There’s a lot to say here. Next week, I’ll continue this discussion with a more biblical approach to growth in modern American culture. For now, let me just encourage you that you don’t have to buy off on secular marketing in order to faithfully build the Kingdom of God in your community.
In the end, it doesn’t really work, and, you may just have to sell out the gospel in the process.
 Of course, not everybody has jumped on the bandwagon. But thousands have, and many more will succumb to its pull in the years to come.
 As a brief side note, I attended a church in North Carolina running about 300 in attendance on Sunday. They invested a huge amount of effort in raising $15,000 for a marketing campaign. Three years later the numbers were still the same, maybe even a little worse.
 I have a Bachelor of Science in Marketing from the University of Nebraska, and I also spent the better part of the last fifteen years in secular sales.
Look for Part Two next week
Is God a she? Why does God let us suffer? Was the Jesus story borrowed from other cultures? The questions about spiritual things abound in our skeptical age. Can we really trust the Bible as the true word of God? How can we answer those who have been raised to doubt the faith we hold dear?

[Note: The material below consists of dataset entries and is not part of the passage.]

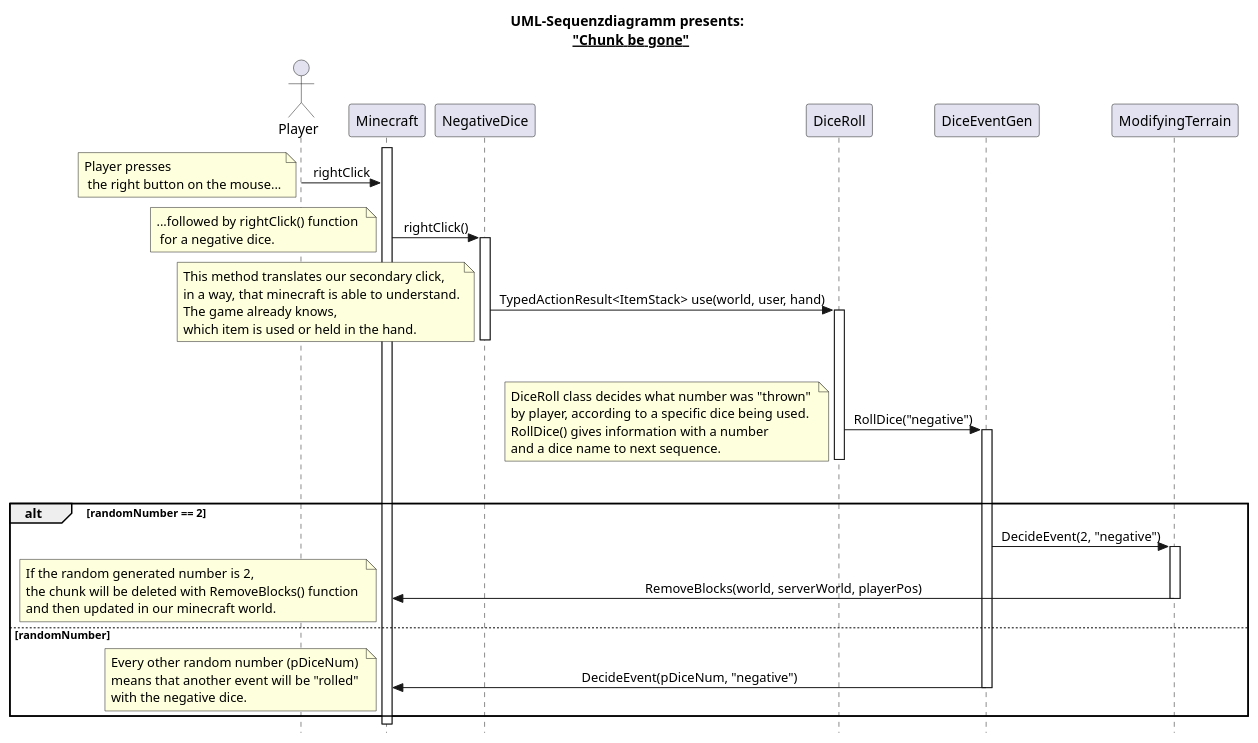
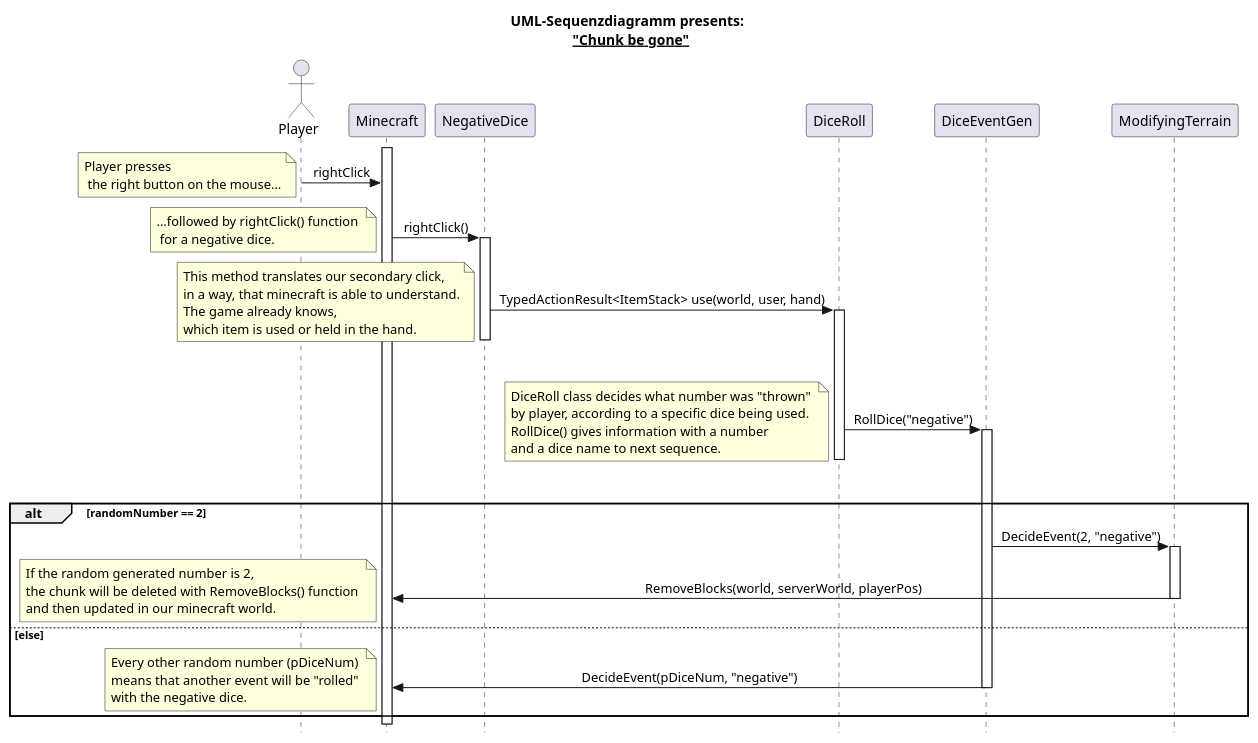
One commit to Justin383/DnM changed the diagram in src/main/resources/Sequenzdiagramm.puml. Above: the diagram before and after it, drawn with PlantUML. The commit also changed 11 other files, not shown here.

Commit message:
Sequenzdiagramm vrbessert?

```diff
--- a/src/main/resources/Sequenzdiagramm.puml
+++ b/src/main/resources/Sequenzdiagramm.puml
@@ -1,47 +1,47 @@
 @startuml
 
 skinparam sequenceMessageAlign center
 skinparam style strictuml
 title UML-Sequenzdiagramm presents: \n __"Chunk be gone"__
 
 actor Player
 participant Minecraft
 participant NegativeDice
 participant DiceRoll
 participant DiceEventGen
 participant ModifyingTerrain
 
 activate Minecraft
 
 Player -> Minecraft: rightClick
 note left: Player presses \n the right button on the mouse...
 
 Minecraft -> NegativeDice: rightClick()
 note left: ...followed by rightClick() function \n for a negative dice.
 activate NegativeDice
 
 NegativeDice -> DiceRoll: TypedActionResult<ItemStack> use(world, user, hand)
 note left: This method translates our secondary click,\nin a way, that minecraft is able to understand.\nThe game already knows,\nwhich item is used or held in the hand.
 activate DiceRoll
 deactivate NegativeDice
 
 DiceRoll -> DiceEventGen: RollDice("negative")
 note left: DiceRoll class decides what number was "thrown" \nby player, according to a specific dice being used.\nRollDice() gives information with a number \nand a dice name to next sequence.
 activate DiceEventGen
 deactivate DiceRoll
 
 alt randomNumber == 2
     DiceEventGen -> ModifyingTerrain: DecideEvent(2, "negative")
     activate ModifyingTerrain
 
     ModifyingTerrain -> Minecraft: RemoveBlocks(world, serverWorld, playerPos)
     deactivate ModifyingTerrain
     note left: If the random generated number is 2,\nthe chunk will be deleted with RemoveBlocks() function \nand then updated in our minecraft world.
 
-else randomNumber
+else else
     DiceEventGen -> Minecraft: DecideEvent(pDiceNum, "negative")
     note left: Every other random number (pDiceNum) \nmeans that another event will be "rolled" \nwith the negative dice.
     deactivate DiceEventGen
 end
 
 @enduml
```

The Spiritual Top 50 provides short, easy to understand answers to fifty of the most common questions asked in the culture about God, Jesus, the Bible, truth, science, and the church. Not only will these questions help the believer be sure Christianity is true, but they are written so they can easily be shared with a non-Christian. Not only does The Spiritual Top 50 give answers to common faith questions, it also provides contemporary evangelism strategies based on Wes Moore’s popular book, Forcefully Advancing. These strategies will teach you how to befriend the lost, understand their issues and objections over time, give them answers to their questions, and present the gospel to them.
And if that’s not enough, The Spiritual Top 50 will give you Wes’ “7 Laws of Apologetics” and “7 Laws of Evangelism,” two lists of foundational principles to guide you as you engage the lost and overcome their barriers to faith. Why wait?
Make The Spiritual Top 50 part of your outreach toolbox today!